Katrín Júlíusdóttir (translated by Quentin Bates)
Orenda Books, 1 December 2023
Available as: HB, 256pp, audio, e
Source: Advance copy
I'm grateful to Karen at Orenda Books for sending me a copy of Dead Sweet to consider for review, and to Anne for inviting me to join the book's blogtour.
Dead Sweet is an intriguing and enthralling debut novel, written by an ex Minister in the Icelandic Government and showing, I think, the insight of an insider in its portrayal of government, police and wider society.
The story follows detective Sigurdís as she attempts to unravel the murder of prominent campaigner turned civil servant Óttar Karlsson. Karlsson was a man accustomed to getting his way but it soon emerges that he was also a man who kept secrets and whose life was lived in compartments. As the police dig deeper and deeper, they begin to uncover a host of potential motives - but there is an understandable caution at digging too deep. Will Sigurdís be able to persuade her boss Garðar to pursue potentially embarrassing leads?

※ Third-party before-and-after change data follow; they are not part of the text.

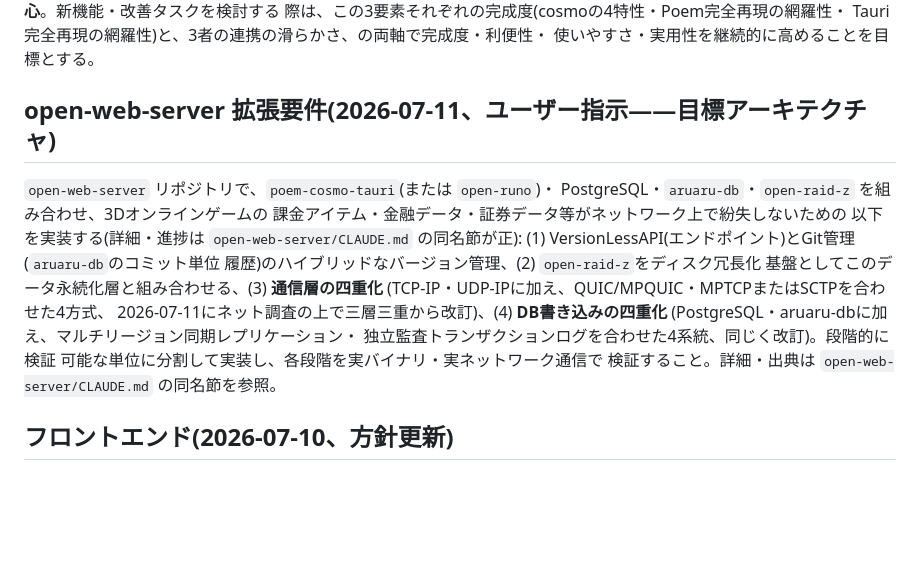
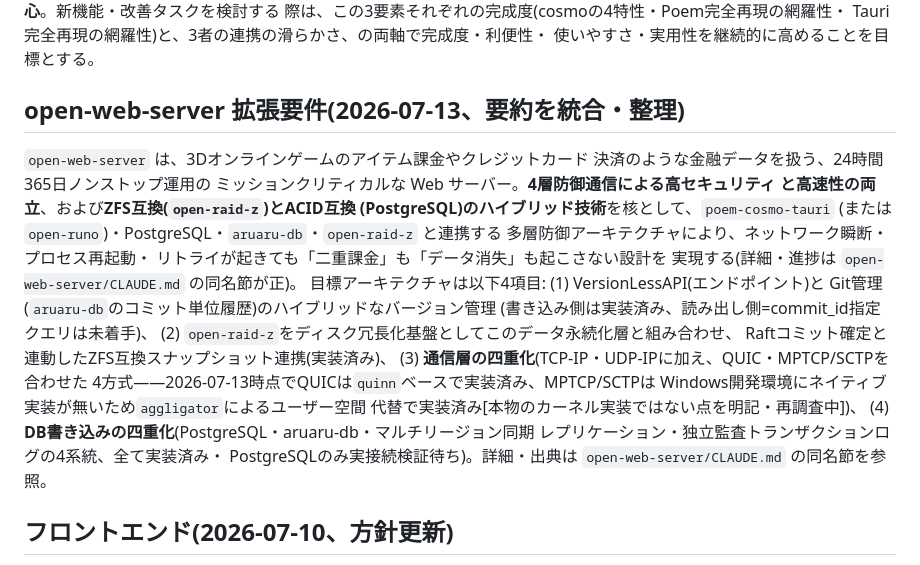
Before and after one commit to aon-co-jp/open-raid-z, a Markdown page: CLAUDE.md, the part around the change. Drawn GitHub-style; blank space fills up the shorter version.

Commit message:
docs: consolidate open-web-server mission statement into cross-reference
Co-Authored-By: Claude Sonnet 5 <noreply@anthropic.com>

```diff
--- a/CLAUDE.md
+++ b/CLAUDE.md
@@ -79,21 +79,30 @@ WEBサイト/WEBアプリを開発できるようにするためのフレーム
 Tauri完全再現の網羅性)と、3者の連携の滑らかさ、の両軸で完成度・利便性・
 使いやすさ・実用性を継続的に高めることを目標とする。
 
-## open-web-server 拡張要件(2026-07-11、ユーザー指示——目標アーキテクチャ)
+## open-web-server 拡張要件(2026-07-13、要約を統合・整理)
 
-`open-web-server` リポジトリで、`poem-cosmo-tauri`(または `open-runo`)・
-PostgreSQL・`aruaru-db`・`open-raid-z` を組み合わせ、3Dオンラインゲームの
-課金アイテム・金融データ・証券データ等がネットワーク上で紛失しないための
-以下を実装する(詳細・進捗は `open-web-server/CLAUDE.md` の同名節が正):
-(1) VersionLessAPI(エンドポイント)とGit管理(`aruaru-db`のコミット単位
-履歴)のハイブリッドなバージョン管理、(2) `open-raid-z`をディスク冗長化
-基盤としてこのデータ永続化層と組み合わせる、(3) **通信層の四重化**
-(TCP-IP・UDP-IPに加え、QUIC/MPQUIC・MPTCPまたはSCTPを合わせた4方式、
-2026-07-11にネット調査の上で三層三重から改訂)、(4) **DB書き込みの四重化**
-(PostgreSQL・aruaru-dbに加え、マルチリージョン同期レプリケーション・
-独立監査トランザクションログを合わせた4系統、同じく改訂)。段階的に検証
-可能な単位に分割して実装し、各段階を実バイナリ・実ネットワーク通信で
-検証すること。詳細・出典は `open-web-server/CLAUDE.md` の同名節を参照。
+`open-web-server` は、3Dオンラインゲームのアイテム課金やクレジットカード
+決済のような金融データを扱う、24時間365日ノンストップ運用の
+ミッションクリティカルな Web サーバー。**4層防御通信による高セキュリティ
+と高速性の両立**、および**ZFS互換(`open-raid-z`)とACID互換
+(PostgreSQL)のハイブリッド技術**を核として、`poem-cosmo-tauri`
+(または `open-runo`)・PostgreSQL・`aruaru-db`・`open-raid-z` と連携する
+多層防御アーキテクチャにより、ネットワーク瞬断・プロセス再起動・
+リトライが起きても「二重課金」も「データ消失」も起こさない設計を
+実現する(詳細・進捗は `open-web-server/CLAUDE.md` の同名節が正)。
+目標アーキテクチャは以下4項目: (1) VersionLessAPI(エンドポイント)と
+Git管理(`aruaru-db`のコミット単位履歴)のハイブリッドなバージョン管理
+(書き込み側は実装済み、読み出し側=commit_id指定クエリは未着手)、
+(2) `open-raid-z`をディスク冗長化基盤としてこのデータ永続化層と組み合わせ、
+Raftコミット確定と連動したZFS互換スナップショット連携(実装済み)、
+(3) **通信層の四重化**(TCP-IP・UDP-IPに加え、QUIC・MPTCP/SCTPを合わせた
+4方式——2026-07-13時点でQUICは`quinn`ベースで実装済み、MPTCP/SCTPは
+Windows開発環境にネイティブ実装が無いため`aggligator`によるユーザー空間
+代替で実装済み[本物のカーネル実装ではない点を明記・再調査中])、
+(4) **DB書き込みの四重化**(PostgreSQL・aruaru-db・マルチリージョン同期
+レプリケーション・独立監査トランザクションログの4系統、全て実装済み・
+PostgreSQLのみ実接続検証待ち)。詳細・出典は `open-web-server/CLAUDE.md`
+の同名節を参照。
 
 ## フロントエンド(2026-07-10、方針更新)
 
```
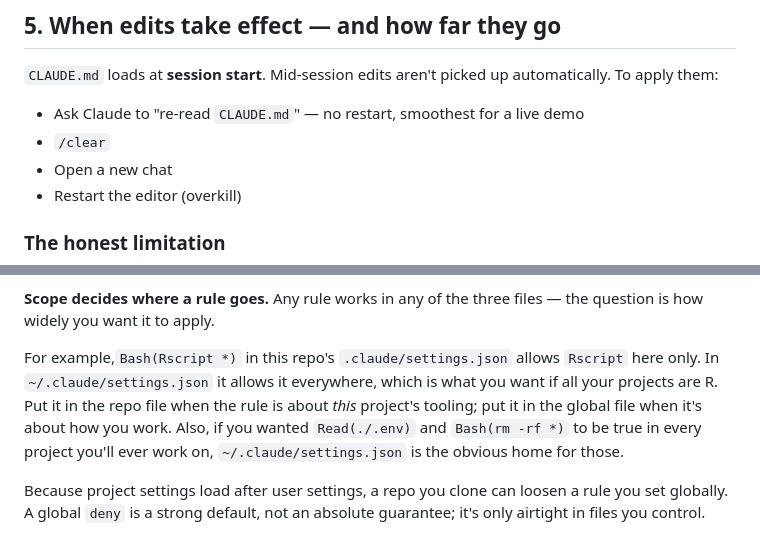
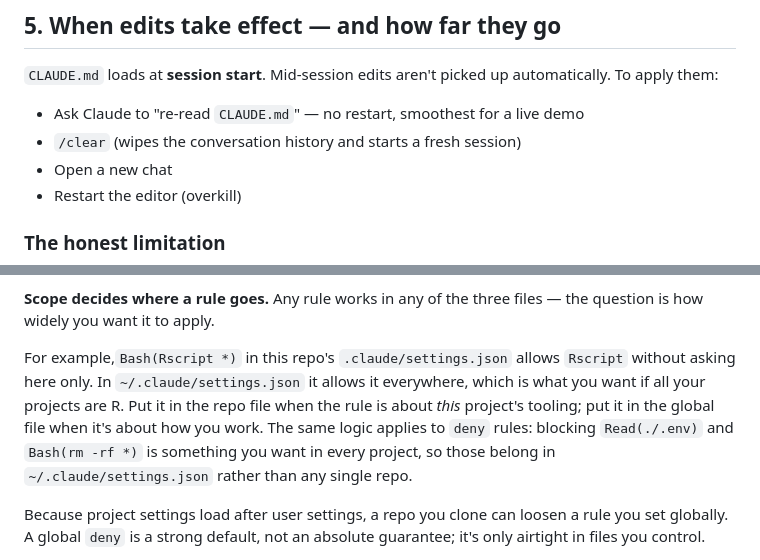
Before and after one commit to emlab-ucsb/ai-study-club, a Markdown page: claude-md-demo-20260722/README.md, 2 parts joined by grey strips. Drawn GitHub-style.

```diff
--- a/claude-md-demo-20260722/README.md
+++ b/claude-md-demo-20260722/README.md
@@ -115,7 +115,7 @@ files desynced from the presentation.
 automatically. To apply them:
 
 - Ask Claude to "re-read `CLAUDE.md`" — no restart, smoothest for a live demo
-- `/clear`
+- `/clear` (wipes the conversation history and starts a fresh session)
 - Open a new chat
 - Restart the editor (overkill)
 
@@ -222,12 +222,12 @@ later files overriding earlier ones.
 **Scope decides where a rule goes.** Any rule works in any of the three files —
 the question is how widely you want it to apply.
 
-For example,`Bash(Rscript *)` in this repo's `.claude/settings.json` allows `Rscript` here
-only. In `~/.claude/settings.json` it allows it everywhere, which is what you
+For example,`Bash(Rscript *)` in this repo's `.claude/settings.json` allows `Rscript` without asking here only. In `~/.claude/settings.json` it allows it everywhere, which is what you
 want if all your projects are R. Put it in the repo file when the rule is about
 *this* project's tooling; put it in the global file when it's about how you
-work. Also, if you wanted `Read(./.env)` and `Bash(rm -rf *)` to be true in every project you'll ever work
-on, `~/.claude/settings.json` is the obvious home for those.
+work. The same logic applies to `deny` rules: blocking `Read(./.env)` and
+`Bash(rm -rf *)` is something you want in every project, so those belong in
+`~/.claude/settings.json` rather than any single repo.
 
 Because project settings load after user settings, a repo you clone can loosen
 a rule you set globally. A global `deny` is a strong default, not an absolute
```
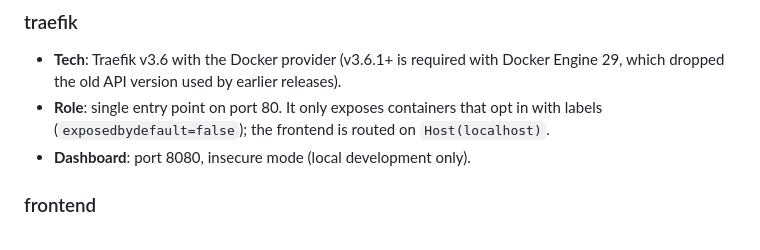
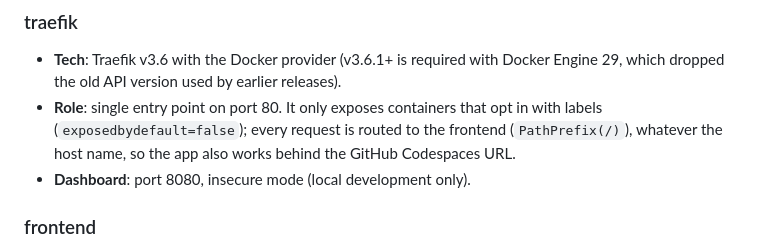
Before and after one commit to Oradixx/CryptoIndexLab, a Markdown page: docs/architecture.md, the part around the change. Rendered like a GitHub page.

```diff
--- a/docs/architecture.md
+++ b/docs/architecture.md
@@ -7,7 +7,7 @@ This document describes how CryptoIndexLab is structured as a microservices appl
 ### traefik
 
 - **Tech**: Traefik v3.6 with the Docker provider (v3.6.1+ is required with Docker Engine 29, which dropped the old API version used by earlier releases).
-- **Role**: single entry point on port 80. It only exposes containers that opt in with labels (`exposedbydefault=false`); the frontend is routed on `Host(localhost)`.
+- **Role**: single entry point on port 80. It only exposes containers that opt in with labels (`exposedbydefault=false`); every request is routed to the frontend (`PathPrefix(/)`), whatever the host name, so the app also works behind the GitHub Codespaces URL.
 - **Dashboard**: port 8080, insecure mode (local development only).
 
 ### frontend
```
Also changed, not shown: README.md (+14 -4 lines), docs/images/index-detail.png (added), 2 other files.
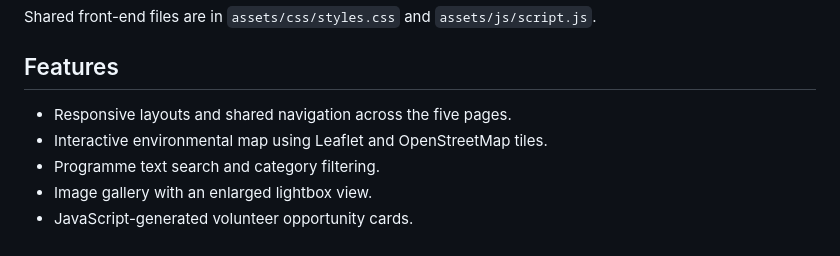
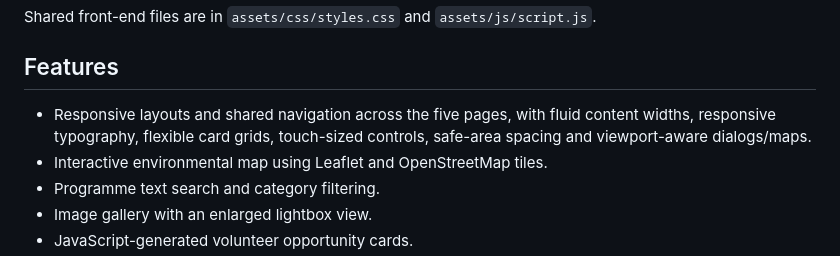
Before and after one commit to Asakhe-mpinda/greenpath-website, a Markdown page: README.md, the part around the change. Drawn GitHub-style.

Commit message:
docs: record responsive optimisation and viewport test plan

```diff
--- a/README.md
+++ b/README.md
@@ -14,7 +14,7 @@ Shared front-end files are in `assets/css/styles.css` and `assets/js/script.js`.
 
 ## Features
 
-- Responsive layouts and shared navigation across the five pages.
+- Responsive layouts and shared navigation across the five pages, with fluid content widths, responsive typography, flexible card grids, touch-sized controls, safe-area spacing and viewport-aware dialogs/maps.
 - Interactive environmental map using Leaflet and OpenStreetMap tiles.
 - Programme text search and category filtering.
 - Image gallery with an enlarged lightbox view.
```
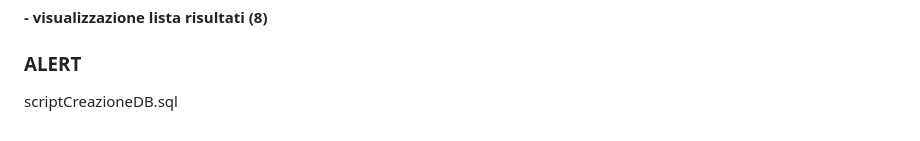
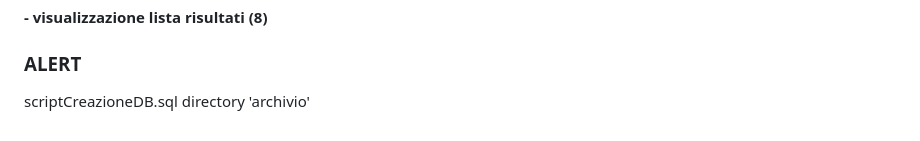
Before and after one commit to duribb/gpoi_enzo, a Markdown page: README.md, the part around the change printed below. Rendered like a GitHub page.

Commit message:
aggiornamento readme

```diff
--- a/README.md
+++ b/README.md
@@ -85,3 +84,4 @@ TrovaEstensione.java
 
 ### ALERT
 scriptCreazioneDB.sql
+directory 'archivio'
```
Also changed, not shown: other parts of README.md (+1 -2 lines).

I have to say, I totally loved Sigurdís as a protagonist. Where's a whiff of darkness about her - she is struggling rather in her chosen career after losing it when on patrol one evening and her colleagues are torn between sympathy (she had a difficult upbringing which has left her with trauma) and suspicion. The dynamic between her and them is one of several ways that Júlíusdóttir explores insiders and outsiders: she is both at the same time, as, it seems, was Karlsson. We are all, the author seems to be saying, many different people in the course of our lives and I was reminded of the "All the world's a stage" speech from "As You Like It" with various stages and aspects of both Sigurdís and Karlsson gradually emerging.
Indeed, Karlsson is, for someone we see briefly at the start of the story when he dies but who is, if not dead "to begin with", at least dead from then on, still very involved with the story. It's basically a process of exploring the impact he had on others: the harms, the impressions, the trauma and the delusions that he left behind. I think that's why Sigurdís becomes so obsessed, pushing the bounds of protocol and eventually stepping right over them in her determination to find the truth. Something in the "victim" resonates with her own sense of pain and hurt and unresolved loss - even as her own history seems to be coming back to haunt her.
If all that sounds a lot in a shortish book, and potentially rather heavy, it's really not - Júlíusdóttir spins a cracking tale and keeps the revelations and teasers unwinding so that there's something to discover on every page, and Sigurdís is an engaging and empathetic heroine who I look forward to hearing more about soon.
I would give a content warning for some scenes of domestic abuse and controlling behaviour.
For more information about Dead Sweet, see the Orenda Books website here - and of course the other stops on the blogtour which you can see listed on the poster below.